5. Center for Sustainable Community Development (SCODE) – Vietnam

The Center for Sustainable Community Development (S-CODE) was established in 2005. S-CODE has been engaging progressively with other civil society organisations and marginalised groups in Vietnam on poverty reduction, gender equality and environmental protection, land rights and climate resilience.  S-CODE is working with women and girls from ethnic minority groups located in remote areas to develop their capacity on laws and to increase their participation in the community’s work. S-CODE believes women and girls should have equal rights to land in Vietnam, that drives their advocacy work, position papers and policy recommendations submitted to the government. Its work is also about holding the state accountable via the collective work of a women-led organisations network. 

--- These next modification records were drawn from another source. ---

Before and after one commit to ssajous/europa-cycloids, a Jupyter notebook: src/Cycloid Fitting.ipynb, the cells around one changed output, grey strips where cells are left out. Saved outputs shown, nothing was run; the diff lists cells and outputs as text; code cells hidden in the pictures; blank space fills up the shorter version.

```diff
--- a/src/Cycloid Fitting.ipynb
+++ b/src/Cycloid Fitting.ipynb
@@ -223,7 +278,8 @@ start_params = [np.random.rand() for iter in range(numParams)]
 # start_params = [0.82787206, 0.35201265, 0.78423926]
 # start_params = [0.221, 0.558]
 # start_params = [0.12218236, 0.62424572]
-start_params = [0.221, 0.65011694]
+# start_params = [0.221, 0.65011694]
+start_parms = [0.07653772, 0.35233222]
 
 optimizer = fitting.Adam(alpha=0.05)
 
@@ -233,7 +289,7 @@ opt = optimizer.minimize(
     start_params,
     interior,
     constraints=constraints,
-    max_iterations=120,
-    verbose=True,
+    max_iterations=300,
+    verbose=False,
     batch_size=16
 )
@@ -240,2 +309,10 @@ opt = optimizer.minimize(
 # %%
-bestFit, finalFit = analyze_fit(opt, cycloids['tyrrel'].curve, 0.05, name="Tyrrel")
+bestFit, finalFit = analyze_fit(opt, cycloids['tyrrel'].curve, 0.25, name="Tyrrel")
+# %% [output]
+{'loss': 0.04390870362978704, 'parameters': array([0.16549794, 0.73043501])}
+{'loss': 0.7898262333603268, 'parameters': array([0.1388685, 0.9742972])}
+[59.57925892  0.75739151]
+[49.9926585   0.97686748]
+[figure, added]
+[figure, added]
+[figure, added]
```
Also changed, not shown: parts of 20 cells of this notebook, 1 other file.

6. Voice for Change – Jiwaka Province – Papua New Guinea

Voice for Change began as Voluntary Rural Women’s Development Initiative in 1996 to bring local women of all ages to discuss issues affecting them and how to overcome these challenges. In 2004, it was registered as an organisation and it changed the name to Voice for Change in 2010. Voice for Change is based in Jawaka Province, Papua New Guinea (PNG). Voice for Change has been a leader in addressing many forms of inequality and violence against women in Jawaka province and in PNG. It has actively engaged in conflict resolution and peace mediation and settlement at the community level in response to the on-going tribal, clan and family conflicts. Today, its aspirations remain peace and gender equality for all. It has engaged equitable development of Jiwaka Province across many sectors, including law and justice, community development, social affairs, agriculture, finance, education, health and youth. 

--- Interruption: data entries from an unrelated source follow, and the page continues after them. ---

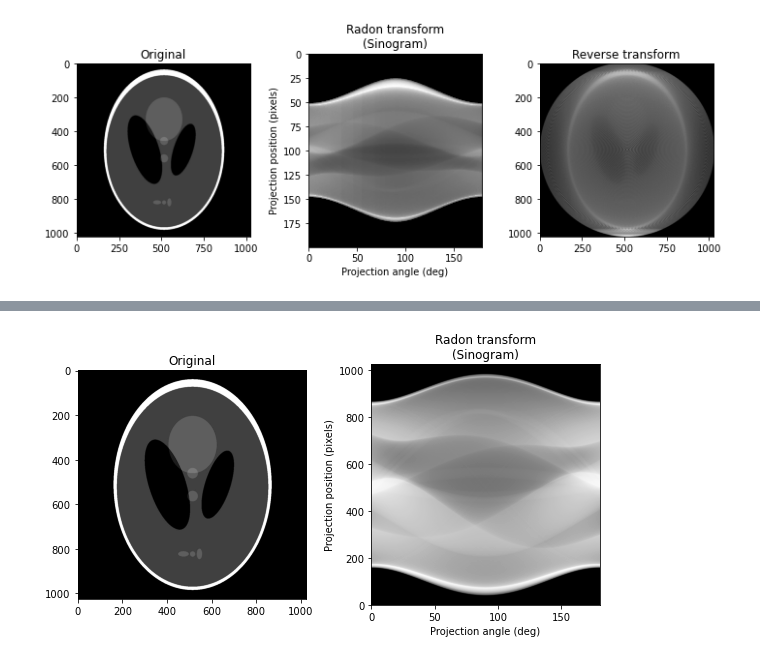
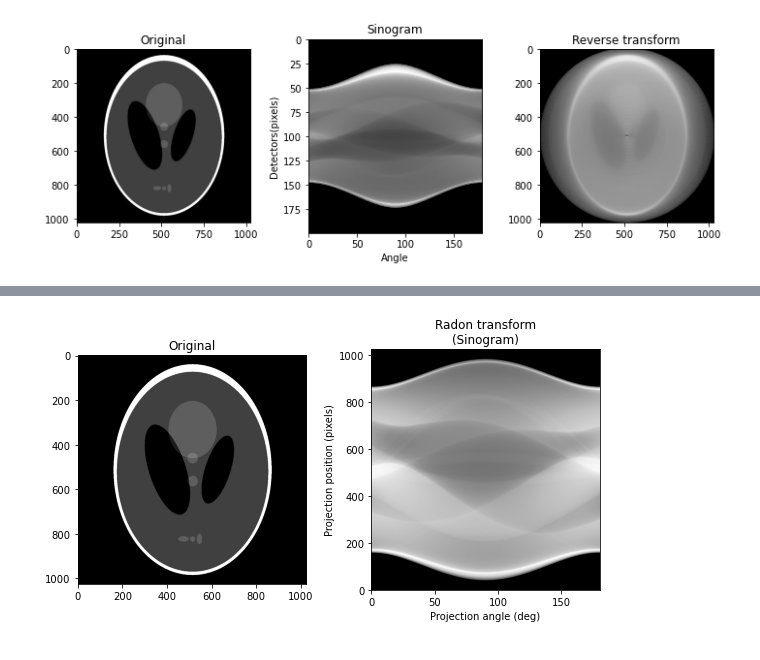
Before and after one commit to JanCiechan/IwM1, a Jupyter notebook: Untitled.ipynb, the cells around one changed output, grey strips where cells are left out. Cells and saved outputs as stored; diff of their text form; code cells hidden in the pictures.

```diff
--- a/Untitled.ipynb
+++ b/Untitled.ipynb
@@ -50,7 +50,6 @@ emiters=[]
 krok=1
 rozpkat=180*math.pi/180
 obrazwyj=[]
-print(img.shape[0],img.shape[1])
 r2=int(math.sqrt(img.shape[0]**2 + img.shape[1]**2)/2)#promien
 r=min(img.shape)//2
 odwrotnalinie=[]
@@ -90,6 +89,8 @@ for i in np.arange(1,180,krok):
 obrazwyj2=np.array(obrazwyj)
 obrazwyj2 = np.reshape(obrazwyj2, (ile, n))
 im =Image.fromarray(obrazwyj2)
-
+max2=np.max(obrazwyj2)
+min2=np.min(obrazwyj2)
 for i in range(len(obrazwyj2)):
-    obrazwyj2[i]=(obrazwyj2[i]-np.min(obrazwyj2))/(np.max(obrazwyj2)-np.min(obrazwyj2))
+    for j in range(len(obrazwyj2[i])):
+        obrazwyj2[i][j]=(obrazwyj2[i][j]-min2)/(max2-min2)
@@ -108,14 +118,36 @@ for i in range(len(obrazwynikow)):
+# %%
+
+odwrotnawynik=[]
+obrazwynikow=np.zeros((img.shape[0]+1,img.shape[1]+1))
+licznik=0
+sumator=np.zeros((img.shape[0]+1,img.shape[1]+1))
+for linia in odwrotnalinie:
+    for l in linia:
+        obrazwynikow[l[0]][l[1]]+=obrazwyj[licznik]
+        sumator[l[0]][l[1]]+=1
+    licznik+=1
+for i in range(len(sumator)):
+    for j in range(len(sumator[i])):
+        if(sumator[i][j]>0):
+            obrazwynikow[i][j]=obrazwynikow[i][j]/sumator[i][j]
+max2=np.max(obrazwynikow)
+min2=np.min(obrazwynikow)
+for i in range(len(obrazwynikow)):
+    for j in range(len(obrazwynikow[i])):
+        obrazwynikow[i][j]=(obrazwynikow[i][j]-min2)/(max2-min2)
+#dzielenie przez liczbe przeciec lini na danym pikselu
+#usrednic wynik w zaleznosci od przeciec na danym pikselu
 # %%
 fig, (ax1, ax2,ax3) = plt.subplots(1, 3, figsize=(10, 4.5),squeeze=True)
 ax1.set_title("Original")
 ax1.imshow(img, cmap=plt.cm.Greys_r)
-ax2.set_title("Radon transform\n(Sinogram)")
-ax2.set_xlabel("Projection angle (deg)")
-ax2.set_ylabel("Projection position (pixels)")
+ax2.set_title("Sinogram")
+ax2.set_xlabel("Angle")
+ax2.set_ylabel("Detectors(pixels)")
 ax2.imshow( ndimage.rotate(obrazwyj2, 90),cmap=plt.cm.Greys_r)
 ax3.set_title("Reverse transform")
 ax3.imshow(obrazwynikow,cmap=plt.cm.Greys_r)
 fig.tight_layout()
 plt.show()
 # %% [output]
-[figure, old version]
+[figure, new version]
```
Also changed, not shown: parts of 5 cells of this notebook, 9 other files.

PEREMPUAN AMAN (PA) is a national alliance of indigenous women in Indonesia. It was established in 2012 during the 4th Congress of Aliansi Masyarakat Adat Nusantara (AMAN) or also known in English as the Indigenous Peoples Alliance of the Archipelago. PA’s national secretariat is located in Bogor, Indonesia, and one of its regional chapters is PA – Maluku, working with 146 indigenous groups in the province. PEREMPUAN AMAN – Maluku is fully led by indigenous women. Its mandates are: strengthening the distinct identity of indigenous women; elimination of any forms of discrimination towards indigenous women; ensure the recognition on the traditional knowledge of indigenous women; and advocate for gender equality including meaningful participation of indigenous women at all levels of decision-making processes. Various forms of support are provided to indigenous women in Maluku ranging from economic empowerment, support in strengthening political participation, climate change adaptation and mitigation, and litigation support to the community.

8.Women’s League of Burma – Myanmar

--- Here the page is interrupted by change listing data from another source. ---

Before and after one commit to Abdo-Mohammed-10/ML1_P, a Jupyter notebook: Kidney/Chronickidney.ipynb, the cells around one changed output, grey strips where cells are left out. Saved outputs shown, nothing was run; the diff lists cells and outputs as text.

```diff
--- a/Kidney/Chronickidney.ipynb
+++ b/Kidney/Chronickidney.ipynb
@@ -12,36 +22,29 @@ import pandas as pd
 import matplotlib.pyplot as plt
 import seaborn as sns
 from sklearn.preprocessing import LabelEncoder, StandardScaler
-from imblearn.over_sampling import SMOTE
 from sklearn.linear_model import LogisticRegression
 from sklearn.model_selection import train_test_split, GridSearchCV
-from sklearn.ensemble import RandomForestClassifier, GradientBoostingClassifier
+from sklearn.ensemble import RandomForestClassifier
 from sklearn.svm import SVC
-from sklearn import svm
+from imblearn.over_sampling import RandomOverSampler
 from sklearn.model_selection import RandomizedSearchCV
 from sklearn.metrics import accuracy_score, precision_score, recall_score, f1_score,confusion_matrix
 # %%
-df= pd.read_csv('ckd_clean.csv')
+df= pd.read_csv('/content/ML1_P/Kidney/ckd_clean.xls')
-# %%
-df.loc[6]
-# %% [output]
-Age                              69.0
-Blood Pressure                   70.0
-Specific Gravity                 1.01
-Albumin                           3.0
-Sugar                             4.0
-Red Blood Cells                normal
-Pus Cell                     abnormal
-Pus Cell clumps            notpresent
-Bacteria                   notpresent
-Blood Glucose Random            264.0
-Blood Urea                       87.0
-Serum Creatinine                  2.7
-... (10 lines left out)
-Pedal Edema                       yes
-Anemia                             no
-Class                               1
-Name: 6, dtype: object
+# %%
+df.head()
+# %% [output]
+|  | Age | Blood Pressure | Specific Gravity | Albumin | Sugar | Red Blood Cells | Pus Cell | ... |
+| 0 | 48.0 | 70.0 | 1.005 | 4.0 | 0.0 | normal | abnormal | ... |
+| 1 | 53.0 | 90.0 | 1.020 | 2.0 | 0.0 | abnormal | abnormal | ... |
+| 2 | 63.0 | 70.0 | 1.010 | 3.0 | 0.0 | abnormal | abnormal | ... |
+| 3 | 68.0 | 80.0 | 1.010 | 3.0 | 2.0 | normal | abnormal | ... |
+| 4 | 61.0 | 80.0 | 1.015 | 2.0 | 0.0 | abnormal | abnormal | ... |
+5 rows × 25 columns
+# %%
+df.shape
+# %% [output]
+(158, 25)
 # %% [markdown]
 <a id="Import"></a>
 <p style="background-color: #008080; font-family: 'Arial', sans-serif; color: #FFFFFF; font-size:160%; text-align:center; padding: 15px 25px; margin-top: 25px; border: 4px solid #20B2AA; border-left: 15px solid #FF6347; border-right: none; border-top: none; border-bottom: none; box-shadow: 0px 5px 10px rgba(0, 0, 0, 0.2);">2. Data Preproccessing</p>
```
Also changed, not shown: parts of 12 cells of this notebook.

The Women’s League of Burma (WLB) was formed in 1999 as a federation of 13 ethnic women’s organisations. It works for the advancement of the status of women towards a peaceful and just society in Burma. WLB is considered a pioneer in holding the military regime to account for human rights abuses, particularly against ethnic women – premised on genuine peace, social and political justice and gender and ethnic equality. WLB’s missions are to work for women’s empowerment and the advancement of the status of women, to work for the increased participation of women in all spheres of society in the democracy movement, and in peace and national reconciliation processes through capacity building, advocacy, research, and documentation. WLB has worked to ensure that feminist governance and democratic principles are applied in its role as an umbrella organisation for thirteen ethnic  women’s organizations as well as consistently providing opportunities for diverse women activists from within its membership and outside to have access to skills training, support networks and convening spaces as well as leadership opportunities.